Stopped for DUI? – Take the test says Supreme Court
Have you been stopped for DUI? Motorists arrested for drunken driving don’t have the right to pick what type of blood-alcohol test they will submit to under the state’s implied-consent law, the Pennsylvania Supreme Court ruled on December 29, 2015. (Nardone v. Pa. Dep’t of Transp., 2015 BL 429928, Pa., No. 141 MAP 2014, 12/29/15). In an opinion by Justice Correale F. Stevens, the court said that the choice of what chemical test will be administered belongs to the police, not the suspected drunken driver.
Although the implied consent law, 75 Pa. Cons. Stat. § 1547, states that all motorists “are deemed to have given consent to one or more chemical tests of breath, blood or urine,” that language doesn’t mean police must offer a “menu of choices,” the court said. “By implicitly consenting to any and all chemical tests in Section 1547(a), a motorist arrested for DUI is subject to any and all tests, and he effectively relinquishes any right to choose his preferred test over an officer’s.” Ruling otherwise would render the implied-consent law “meaningless,” the court said.
Police arrested Attorney John Nardone of Kingston, PA for “DUI” and transported him to a nearby hospital for chemical testing. After reading a PennDOT Form DL-26 to inform Nardone of the Implied Consent Law and alert him to the consequences of refusing to submit to chemical testing police requested that he submit to a chemical test of his blood. Nardone replied by showing police what he considered to be an inexplicably large coagulation of blood in his arm resulting from a relatively minor bump sustained earlier in the day, and he expressed his concern that his body may react in a similar way to a needle. He, therefore, asked police if he could, instead, submit to urinalysis, a breathalyzer or both. After brief discussion, police responded that the attorney’s request for an alternative test constituted a refusal because, they explained, they held exclusive discretion to select the test. Nardone disputed that he was refusing chemical testing and reiterated that he was willing to take either or both of the other tests. Nevertheless, police asked Nardone to sign the DL-26 form in acknowledgement of his refusal to take the blood test. He continued to disagree in vain with their assessment until he eventually signed the form and added the notation that police refused his offer to submit to a breathalyzer and/or urine test. At no time during this discussion did Nardone indicate he would consent to the official request for a blood test. The Department of Transportation’s Bureau of Driver Licensing (“DOT”) then suspended Appellant’s operating privilege for one year pursuant to the requirements of the vehicle code [75 Pa.C.S. §1547(b)(1)(i)].

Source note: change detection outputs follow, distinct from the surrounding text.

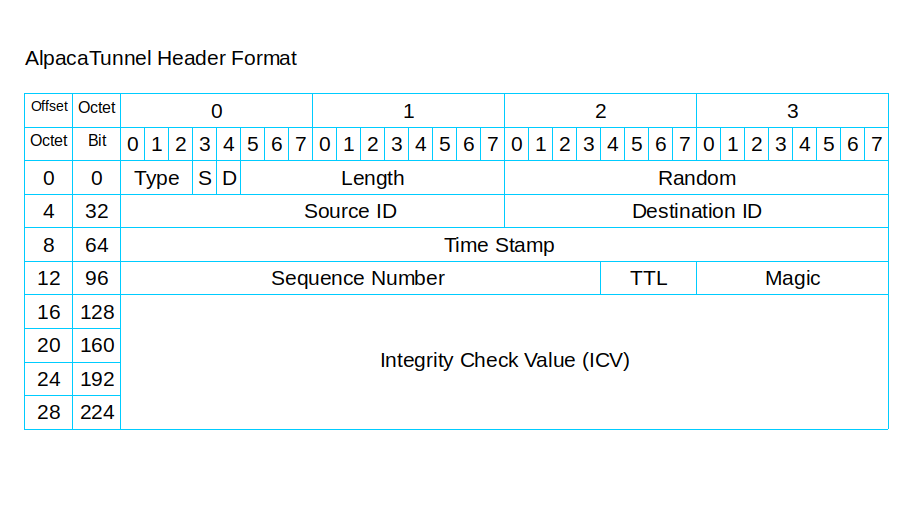
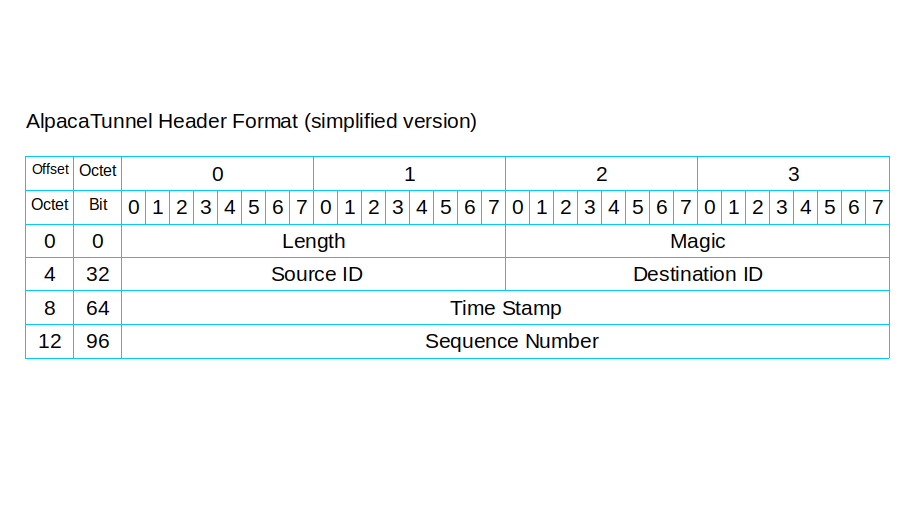
update readme and header.png

diff --git a/README.md b/README.md
@@ -2,6 +2,26 @@
 
 A Python re-implementation of alpaca-tunnel. Last version compatible with alpaca-tunnel is v1.0, header changed after that.
 
+## Branches
+
+Branch full-header: keep src/dst-inside mark, and TTL.
+
 Branch plain-text: remove encryption to improve performance, also removed some items in header.
 
-Branch no-icv: still uses AES encryption, but removed ICV, and uses a simplified header.
+Branch master: still uses AES encryption, but removed ICV, and uses a simplified header.
+
+## Header change
+
+To improve performance, only left the most important items in header.
+
+Removed src/dst-inside mark, so we can not do NAT, and all peers must use the same tunnel network.
+
+Also removed TTL, so there may be infinite loop between forwarders. However, if the looped packet re-enter a peer within 3 seconds, it will be treated as duplicated and droped. So this is not a big problem.
+
+## Security Warnings
+
+This software is not designed by an security expert, and not designed for strong security. It uses static pre-shared-keys, so there is no perfect forward secrecy, and it's vulnerable to replay attack. Don't rely on it.
+
+A peer may forge as any other peer in the same group, and receive all packets sent to this peer. Because there is only encryption without authentication, the server will store any address claimed as some peer.
+
+The AES encryption is not intended to be secure, but simple obfuscation. Even XOR can be used, but XOR is even slower than AES?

Nardone appealed his license suspension to the Court of Common Pleas of Luzerne County. That court agreed with him and reversed the suspension. Specifically, the trial court determined that his failure to submit to the test requested by police did not constitute a refusal to submit to chemical testing under Section 1547(b)(1) because he had otherwise agreed to take a reasonably practicable, different test pursuant to Section 1547(i). On appeal the Commonwealth Court reversed. Conflicting decisions from the Superior Court prompted the Supreme Court to take the case.
Stopped for DUI in Centre County

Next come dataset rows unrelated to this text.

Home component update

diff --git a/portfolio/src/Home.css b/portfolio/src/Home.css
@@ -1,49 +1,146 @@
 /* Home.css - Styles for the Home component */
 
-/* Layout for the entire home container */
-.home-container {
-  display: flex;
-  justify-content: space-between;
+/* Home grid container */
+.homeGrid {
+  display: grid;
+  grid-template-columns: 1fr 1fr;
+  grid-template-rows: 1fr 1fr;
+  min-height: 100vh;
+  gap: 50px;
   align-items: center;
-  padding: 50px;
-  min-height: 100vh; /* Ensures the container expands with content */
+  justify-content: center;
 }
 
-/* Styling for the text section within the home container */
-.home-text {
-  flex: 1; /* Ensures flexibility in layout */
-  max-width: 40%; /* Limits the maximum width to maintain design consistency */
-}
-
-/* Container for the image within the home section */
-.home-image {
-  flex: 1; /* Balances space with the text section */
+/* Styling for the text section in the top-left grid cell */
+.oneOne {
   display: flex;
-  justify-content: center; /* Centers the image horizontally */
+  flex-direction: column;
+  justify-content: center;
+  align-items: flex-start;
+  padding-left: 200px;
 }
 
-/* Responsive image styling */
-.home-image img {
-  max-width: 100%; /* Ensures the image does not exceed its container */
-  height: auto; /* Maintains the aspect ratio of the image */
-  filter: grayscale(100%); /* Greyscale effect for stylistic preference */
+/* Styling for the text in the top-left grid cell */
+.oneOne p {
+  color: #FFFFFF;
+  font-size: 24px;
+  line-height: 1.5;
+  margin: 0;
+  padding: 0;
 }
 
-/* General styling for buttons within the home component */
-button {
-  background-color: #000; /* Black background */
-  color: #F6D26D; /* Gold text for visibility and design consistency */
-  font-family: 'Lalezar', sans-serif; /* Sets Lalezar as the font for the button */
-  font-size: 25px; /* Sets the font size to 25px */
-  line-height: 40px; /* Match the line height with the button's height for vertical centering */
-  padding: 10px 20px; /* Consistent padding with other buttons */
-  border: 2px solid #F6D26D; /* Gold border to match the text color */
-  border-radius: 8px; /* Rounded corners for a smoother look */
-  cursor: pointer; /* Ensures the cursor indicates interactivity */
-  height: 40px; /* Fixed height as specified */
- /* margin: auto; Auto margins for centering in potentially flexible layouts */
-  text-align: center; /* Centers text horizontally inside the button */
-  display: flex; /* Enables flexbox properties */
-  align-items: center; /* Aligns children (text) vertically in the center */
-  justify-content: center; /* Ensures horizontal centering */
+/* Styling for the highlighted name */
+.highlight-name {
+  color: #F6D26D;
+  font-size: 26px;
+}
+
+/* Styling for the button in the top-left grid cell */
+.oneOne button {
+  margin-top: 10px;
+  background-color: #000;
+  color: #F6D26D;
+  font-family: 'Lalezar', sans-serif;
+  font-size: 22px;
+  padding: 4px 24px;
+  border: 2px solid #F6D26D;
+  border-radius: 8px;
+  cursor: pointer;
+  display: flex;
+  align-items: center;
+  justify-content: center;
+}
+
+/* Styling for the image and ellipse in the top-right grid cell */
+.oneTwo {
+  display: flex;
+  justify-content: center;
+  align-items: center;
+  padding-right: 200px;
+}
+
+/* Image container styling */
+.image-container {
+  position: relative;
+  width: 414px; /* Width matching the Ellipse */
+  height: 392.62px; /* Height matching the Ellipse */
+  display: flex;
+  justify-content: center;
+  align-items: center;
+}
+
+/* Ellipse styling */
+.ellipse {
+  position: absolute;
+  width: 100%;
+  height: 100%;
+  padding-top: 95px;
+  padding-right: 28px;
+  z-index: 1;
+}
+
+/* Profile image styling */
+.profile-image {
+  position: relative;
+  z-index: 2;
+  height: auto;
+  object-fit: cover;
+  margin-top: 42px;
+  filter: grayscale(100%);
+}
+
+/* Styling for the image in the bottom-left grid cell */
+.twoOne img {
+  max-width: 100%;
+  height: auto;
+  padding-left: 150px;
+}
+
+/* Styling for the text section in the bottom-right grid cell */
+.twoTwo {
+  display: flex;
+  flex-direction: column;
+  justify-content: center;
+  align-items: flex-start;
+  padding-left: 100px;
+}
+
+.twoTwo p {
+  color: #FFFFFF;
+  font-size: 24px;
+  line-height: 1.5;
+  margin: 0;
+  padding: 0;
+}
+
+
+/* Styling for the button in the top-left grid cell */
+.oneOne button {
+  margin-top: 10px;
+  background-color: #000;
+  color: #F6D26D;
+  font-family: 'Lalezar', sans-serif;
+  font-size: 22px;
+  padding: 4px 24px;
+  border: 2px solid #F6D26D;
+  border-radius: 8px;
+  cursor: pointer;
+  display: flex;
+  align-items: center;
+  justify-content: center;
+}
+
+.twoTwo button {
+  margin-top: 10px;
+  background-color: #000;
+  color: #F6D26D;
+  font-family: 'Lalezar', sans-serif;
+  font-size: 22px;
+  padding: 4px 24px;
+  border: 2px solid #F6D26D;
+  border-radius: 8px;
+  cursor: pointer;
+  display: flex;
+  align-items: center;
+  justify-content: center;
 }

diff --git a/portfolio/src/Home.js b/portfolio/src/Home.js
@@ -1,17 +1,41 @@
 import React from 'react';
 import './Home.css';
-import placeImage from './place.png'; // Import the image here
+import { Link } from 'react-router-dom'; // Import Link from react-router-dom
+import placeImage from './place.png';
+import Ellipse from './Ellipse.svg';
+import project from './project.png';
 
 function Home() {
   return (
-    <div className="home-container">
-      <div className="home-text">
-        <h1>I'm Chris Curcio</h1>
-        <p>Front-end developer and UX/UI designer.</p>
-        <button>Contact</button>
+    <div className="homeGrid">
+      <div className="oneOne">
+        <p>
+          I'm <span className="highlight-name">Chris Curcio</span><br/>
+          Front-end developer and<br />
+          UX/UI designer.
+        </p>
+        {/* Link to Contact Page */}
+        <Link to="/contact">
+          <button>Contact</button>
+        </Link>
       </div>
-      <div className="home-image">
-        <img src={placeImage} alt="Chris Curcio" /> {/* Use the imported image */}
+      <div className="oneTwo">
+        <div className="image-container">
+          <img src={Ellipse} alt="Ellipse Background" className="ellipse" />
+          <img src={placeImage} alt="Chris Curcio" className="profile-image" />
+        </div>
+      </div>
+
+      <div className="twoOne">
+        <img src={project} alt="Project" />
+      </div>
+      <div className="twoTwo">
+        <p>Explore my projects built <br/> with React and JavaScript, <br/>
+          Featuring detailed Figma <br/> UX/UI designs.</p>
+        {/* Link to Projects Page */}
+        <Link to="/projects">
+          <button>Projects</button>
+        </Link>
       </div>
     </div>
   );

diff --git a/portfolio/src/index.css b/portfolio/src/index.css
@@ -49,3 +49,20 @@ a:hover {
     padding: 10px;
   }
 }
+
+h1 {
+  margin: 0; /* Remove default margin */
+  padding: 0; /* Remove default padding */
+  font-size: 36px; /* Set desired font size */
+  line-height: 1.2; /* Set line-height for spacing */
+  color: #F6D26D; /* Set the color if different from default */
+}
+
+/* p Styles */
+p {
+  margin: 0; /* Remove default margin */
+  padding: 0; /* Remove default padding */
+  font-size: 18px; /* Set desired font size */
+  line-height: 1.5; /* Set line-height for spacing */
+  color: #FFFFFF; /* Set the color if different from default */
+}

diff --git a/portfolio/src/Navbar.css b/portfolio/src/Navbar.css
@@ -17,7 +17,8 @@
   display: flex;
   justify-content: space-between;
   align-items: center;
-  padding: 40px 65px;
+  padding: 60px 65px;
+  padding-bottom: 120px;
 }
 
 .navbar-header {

In Centre County most police departments use blood testing at the local hospital. In surrounding counties some use blood tests, some breath tests. This case makes it clear that the choice of what type of test to offer the accused is up to the police. Refusing the test they offer almost certainly results in the loss of your driver’s license for one year, even if you are found not guilty of the DUI.
My advice to clients is to take the test the police offer you, unless you have been involved in an accident that resulted in a fatality. If you have concerns about the type of test the police offer you can request an additional different test (at your own expense).
Drinking and driving is a serious problem. The consequences of a conviction are severe: mandatory jail; huge fines; increased auto insurance (if you can get it at all); mandatory classes; mandatory alcohol abstinence while on probation; loss of driving privileges; and, restricted international travel. Students face campus discipline and some employers also take action against employees charged with crimes. If you are a licensed professional (doctor, lawyer, nurse, teacher, etc.), you may also have to answer to your licensing board. Don’t go thru the ordeal of being charged with DUI alone. The experience lawyers at the Mazza Law Group, P.C. can help. If you or a loved one is accused of DUI, don’t wait, call today.
Stopped for DUI? – Take the test says Supreme Court was last modified: January 13th, 2016 by Steven Trialonas